Your assignment
Across the data below, in how many lines does the word "ipynb" appear? Give only the number.

[Excerpted data Boundary: Start]

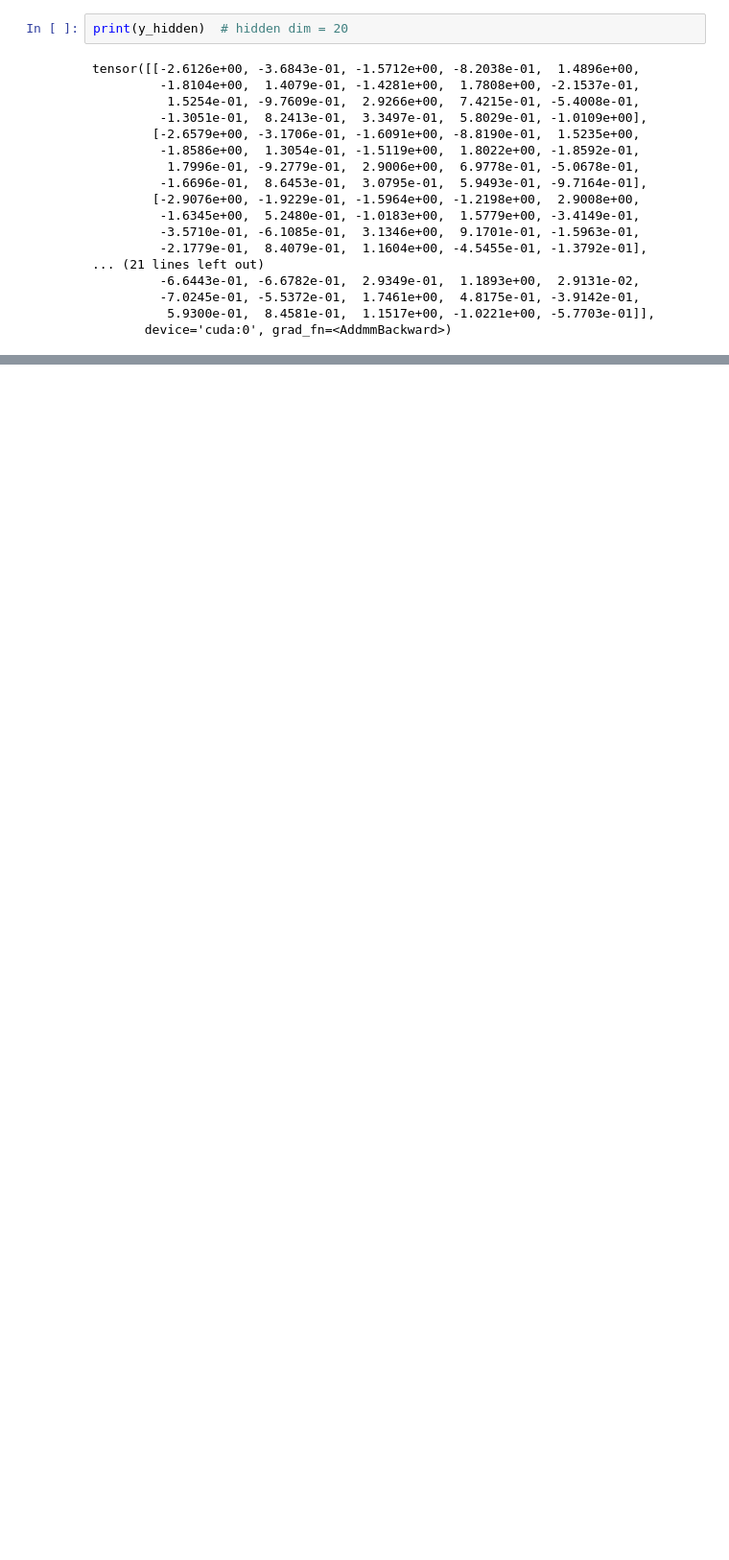
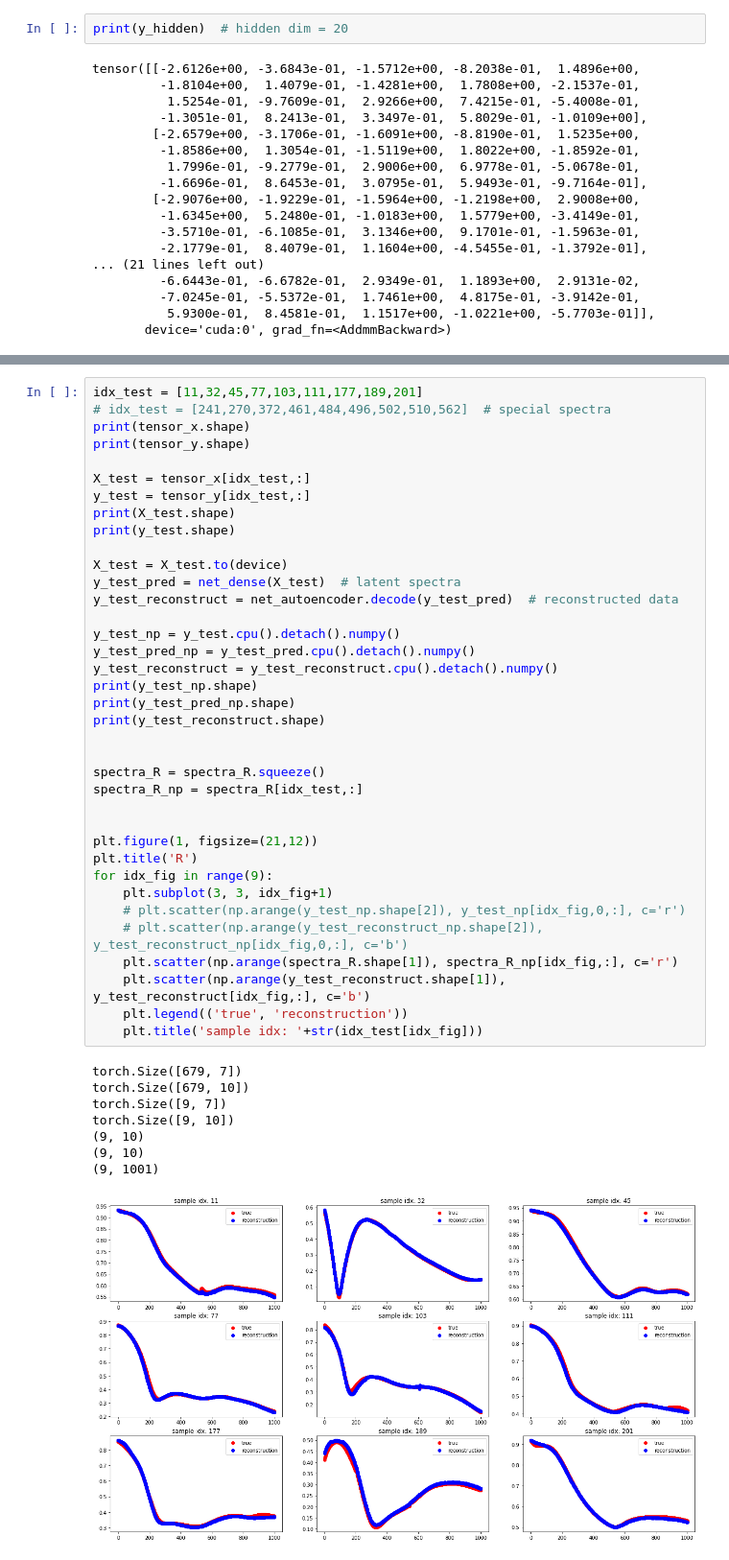
Before and after one commit to GuoyaoShen/DiatomDL, a Jupyter notebook: autoencoder_v_1_0.ipynb, the cells around one changed output, grey strips where cells are left out. Shown at 96% size. Drawn from its saved outputs; the diff is of its cells as text; blank space fills up the shorter version.

```diff
--- a/autoencoder_v_1_0.ipynb
+++ b/autoencoder_v_1_0.ipynb
@@ -490,0 +878,46 @@ tensor([[ 2.1629, -1.0640,  0.5119,  1.0854,  2.6521,  0.7744,  0.4946,  1.9310,
+# %%
+idx_test = [11,32,45,77,103,111,177,189,201]
+# idx_test = [241,270,372,461,484,496,502,510,562]  # special spectra
+print(tensor_x.shape)
+print(tensor_y.shape)
+
+X_test = tensor_x[idx_test,:]
+y_test = tensor_y[idx_test,:]
+print(X_test.shape)
+print(y_test.shape)
+
+X_test = X_test.to(device)
+y_test_pred = net_dense(X_test)  # latent spectra
+y_test_reconstruct = net_autoencoder.decode(y_test_pred)  # reconstructed data
+
+y_test_np = y_test.cpu().detach().numpy()
+y_test_pred_np = y_test_pred.cpu().detach().numpy()
+y_test_reconstruct = y_test_reconstruct.cpu().detach().numpy()
+print(y_test_np.shape)
+print(y_test_pred_np.shape)
+print(y_test_reconstruct.shape)
+
+
+spectra_R = spectra_R.squeeze()
+spectra_R_np = spectra_R[idx_test,:]
+
+
+plt.figure(1, figsize=(21,12))
+plt.title('R')
+for idx_fig in range(9):
+    plt.subplot(3, 3, idx_fig+1)
+    # plt.scatter(np.arange(y_test_np.shape[2]), y_test_np[idx_fig,0,:], c='r')
+    # plt.scatter(np.arange(y_test_reconstruct_np.shape[2]), y_test_reconstruct_np[idx_fig,0,:], c='b')
+    plt.scatter(np.arange(spectra_R.shape[1]), spectra_R_np[idx_fig,:], c='r')
+    plt.scatter(np.arange(y_test_reconstruct.shape[1]), y_test_reconstruct[idx_fig,:], c='b')
+    plt.legend(('true', 'reconstruction'))
+    plt.title('sample idx: '+str(idx_test[idx_fig]))
+# %% [output]
+torch.Size([679, 7])
+torch.Size([679, 10])
+torch.Size([9, 7])
+torch.Size([9, 10])
+(9, 10)
+(9, 10)
+(9, 1001)
+[figure, added]
```
Also changed, not shown: parts of 35 cells of this notebook.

[Excerpted data Boundary: End]

Exercise response
3